TASK REQUIREMENTS >> Write how many lines in the records below include the string "last". No other text should be given.

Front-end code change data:
---------------
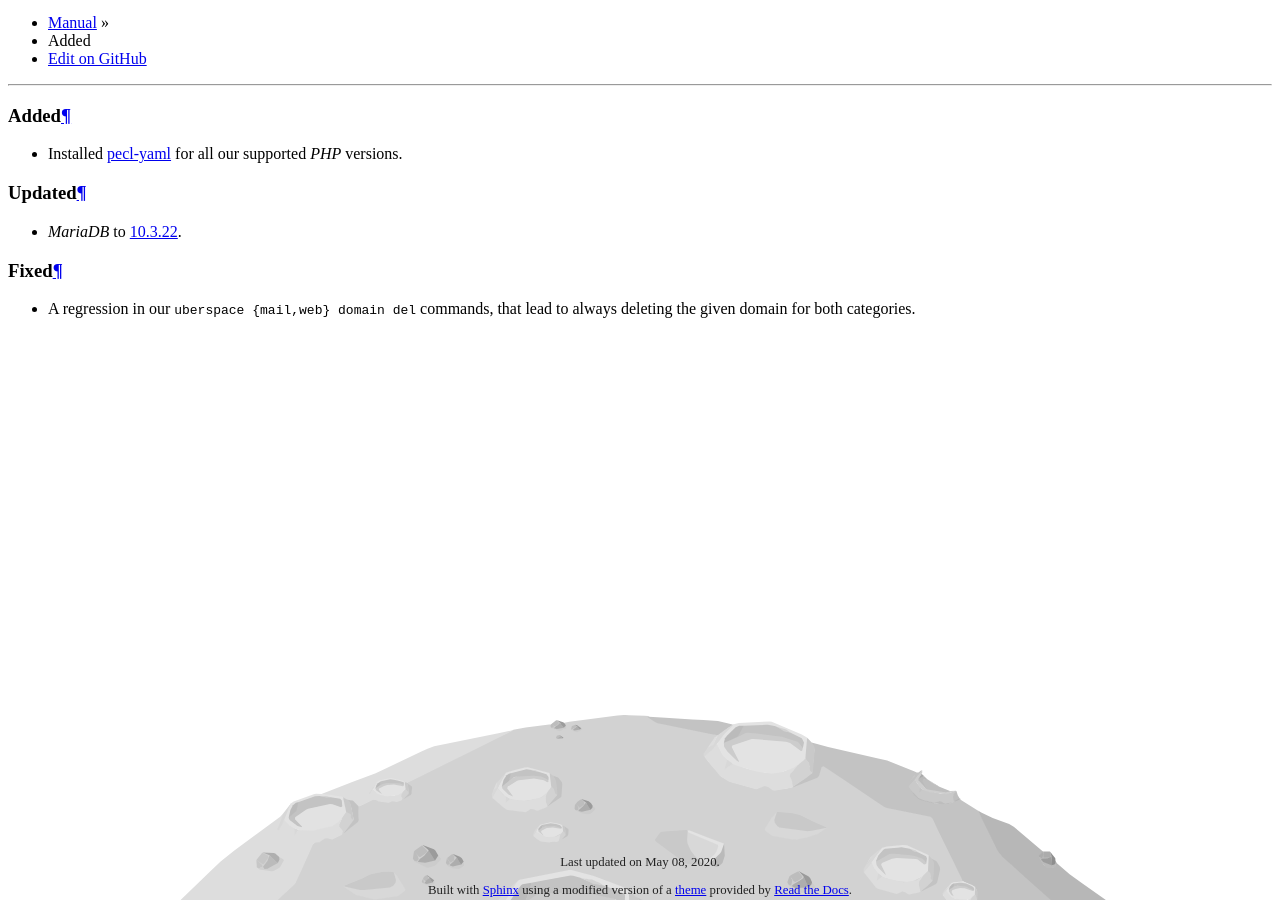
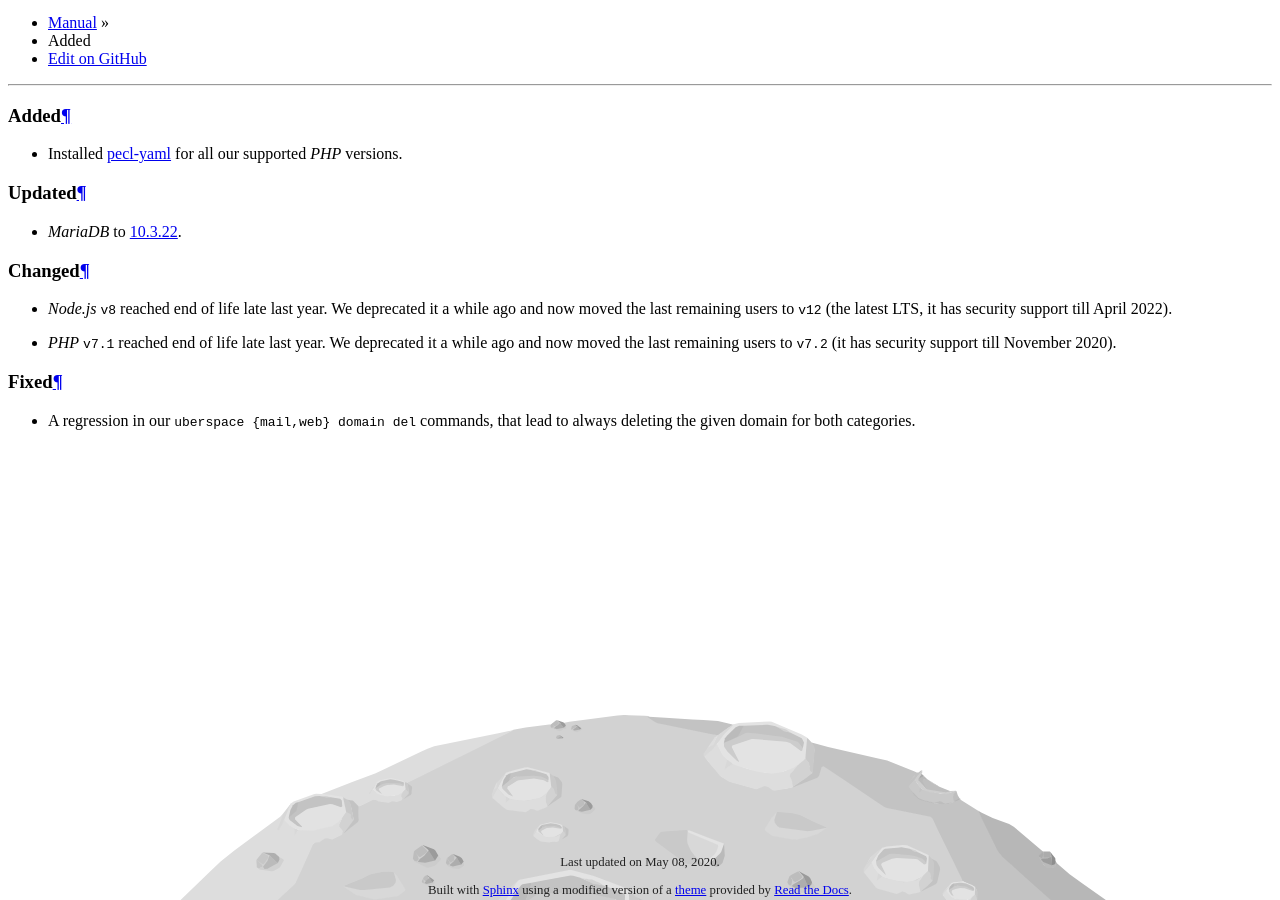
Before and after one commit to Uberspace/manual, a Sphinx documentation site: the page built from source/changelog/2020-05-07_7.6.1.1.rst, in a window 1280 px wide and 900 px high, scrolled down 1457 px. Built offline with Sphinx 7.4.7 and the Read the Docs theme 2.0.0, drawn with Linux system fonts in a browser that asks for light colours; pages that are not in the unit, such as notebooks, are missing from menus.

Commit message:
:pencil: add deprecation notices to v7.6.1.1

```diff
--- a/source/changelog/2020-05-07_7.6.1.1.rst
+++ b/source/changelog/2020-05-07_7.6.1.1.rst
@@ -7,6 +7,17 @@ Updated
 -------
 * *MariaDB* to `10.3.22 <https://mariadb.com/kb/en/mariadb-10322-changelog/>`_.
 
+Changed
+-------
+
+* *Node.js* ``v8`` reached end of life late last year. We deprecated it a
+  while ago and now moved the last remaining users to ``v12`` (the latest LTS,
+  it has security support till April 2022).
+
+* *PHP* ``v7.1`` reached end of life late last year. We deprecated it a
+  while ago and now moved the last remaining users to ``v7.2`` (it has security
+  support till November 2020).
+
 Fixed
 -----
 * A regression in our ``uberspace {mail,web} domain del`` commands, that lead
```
---------------
YOUR SOLUTION >> 4